*** Begin section ***
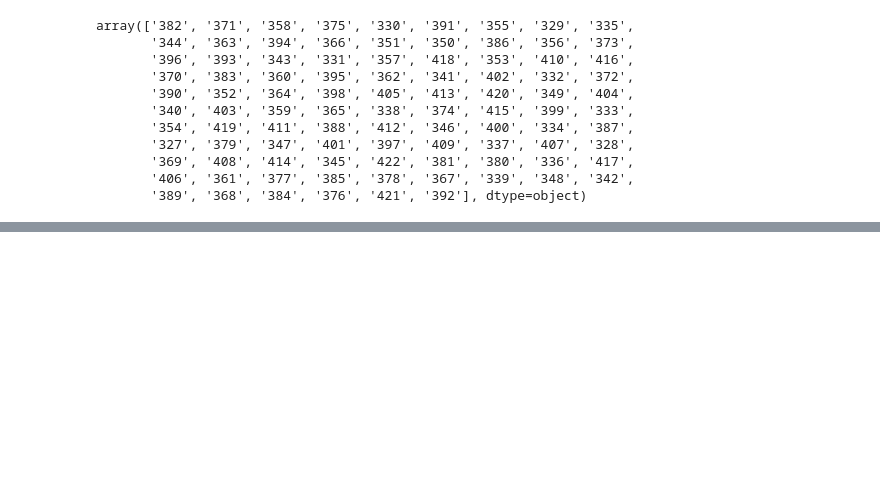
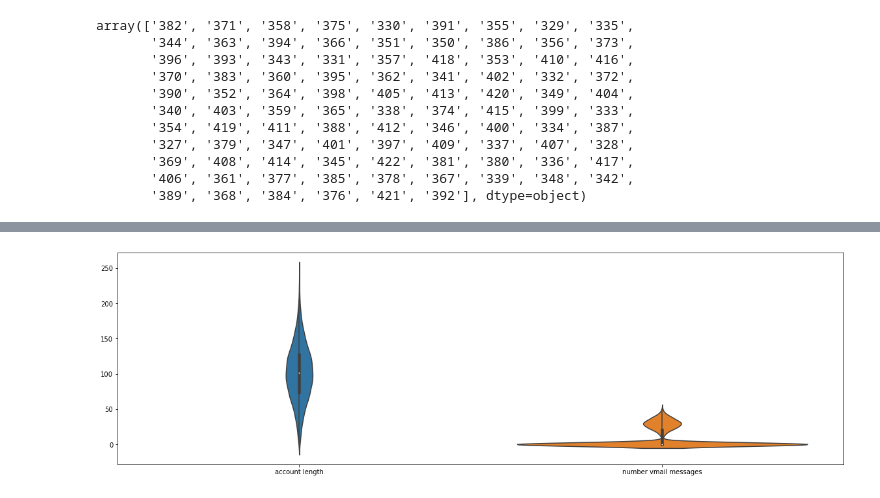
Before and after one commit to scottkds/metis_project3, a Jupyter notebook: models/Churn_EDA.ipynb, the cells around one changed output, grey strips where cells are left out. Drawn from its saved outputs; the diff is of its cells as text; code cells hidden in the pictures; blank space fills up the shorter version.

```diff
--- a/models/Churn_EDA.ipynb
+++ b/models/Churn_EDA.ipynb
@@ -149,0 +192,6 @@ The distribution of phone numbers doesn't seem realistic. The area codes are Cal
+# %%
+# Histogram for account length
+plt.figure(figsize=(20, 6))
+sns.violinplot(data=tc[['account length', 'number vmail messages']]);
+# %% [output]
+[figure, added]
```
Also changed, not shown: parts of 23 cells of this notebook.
*** End section ***
*** Begin section ***
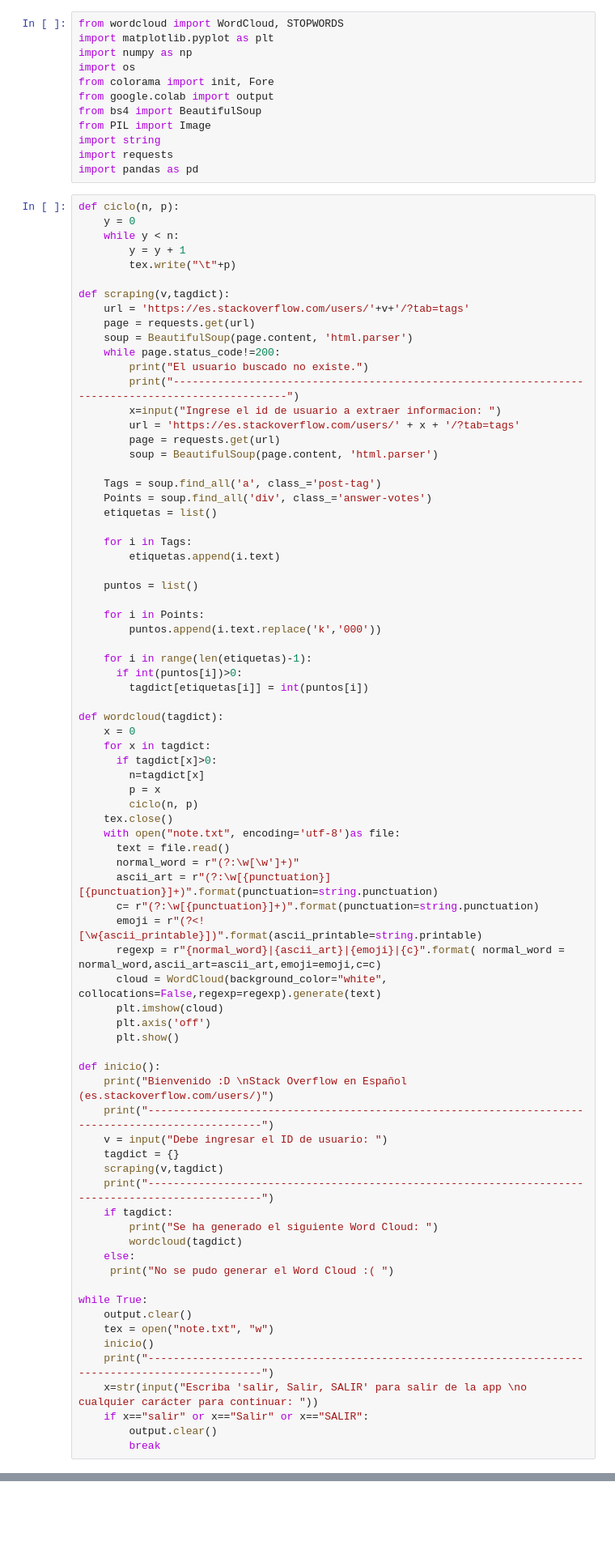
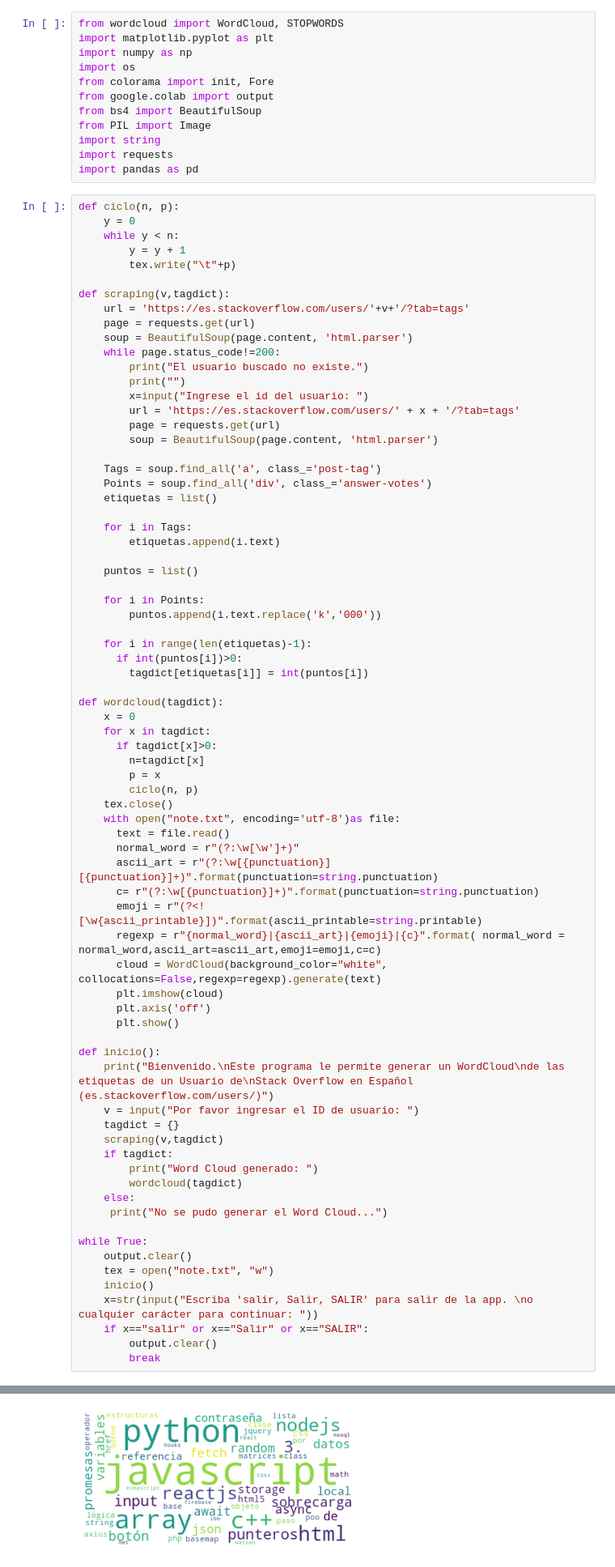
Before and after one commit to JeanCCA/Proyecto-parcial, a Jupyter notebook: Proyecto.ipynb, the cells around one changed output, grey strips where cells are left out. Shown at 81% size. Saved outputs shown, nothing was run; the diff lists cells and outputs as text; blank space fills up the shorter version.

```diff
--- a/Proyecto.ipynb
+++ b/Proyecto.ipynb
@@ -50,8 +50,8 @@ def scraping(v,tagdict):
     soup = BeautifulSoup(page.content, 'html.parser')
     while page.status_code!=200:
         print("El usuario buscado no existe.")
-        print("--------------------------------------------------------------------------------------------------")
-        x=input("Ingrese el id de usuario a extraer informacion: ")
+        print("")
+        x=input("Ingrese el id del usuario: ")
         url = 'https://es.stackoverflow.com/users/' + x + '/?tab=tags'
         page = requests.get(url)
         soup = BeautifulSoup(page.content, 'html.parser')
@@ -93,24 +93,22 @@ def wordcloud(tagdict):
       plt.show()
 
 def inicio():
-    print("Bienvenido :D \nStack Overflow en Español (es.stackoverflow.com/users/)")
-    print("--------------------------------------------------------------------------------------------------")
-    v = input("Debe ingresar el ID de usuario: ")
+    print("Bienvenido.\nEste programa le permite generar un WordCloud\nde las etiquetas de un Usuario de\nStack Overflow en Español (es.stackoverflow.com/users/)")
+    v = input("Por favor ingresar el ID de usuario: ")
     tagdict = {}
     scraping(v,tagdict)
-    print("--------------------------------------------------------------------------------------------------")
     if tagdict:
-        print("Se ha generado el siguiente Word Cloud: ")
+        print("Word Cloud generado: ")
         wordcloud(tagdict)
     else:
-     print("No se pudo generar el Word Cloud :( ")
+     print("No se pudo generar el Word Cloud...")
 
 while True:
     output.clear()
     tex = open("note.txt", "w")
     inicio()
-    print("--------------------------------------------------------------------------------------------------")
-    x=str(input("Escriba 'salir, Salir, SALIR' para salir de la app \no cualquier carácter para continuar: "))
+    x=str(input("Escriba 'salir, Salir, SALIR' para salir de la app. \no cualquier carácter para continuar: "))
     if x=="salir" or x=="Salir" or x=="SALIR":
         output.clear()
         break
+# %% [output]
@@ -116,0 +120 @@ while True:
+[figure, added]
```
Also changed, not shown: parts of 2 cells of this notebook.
*** End section ***
**What you need to do**
Note how many lines in the listing above hold the string "generar", then give only that figure.

**Response area**
3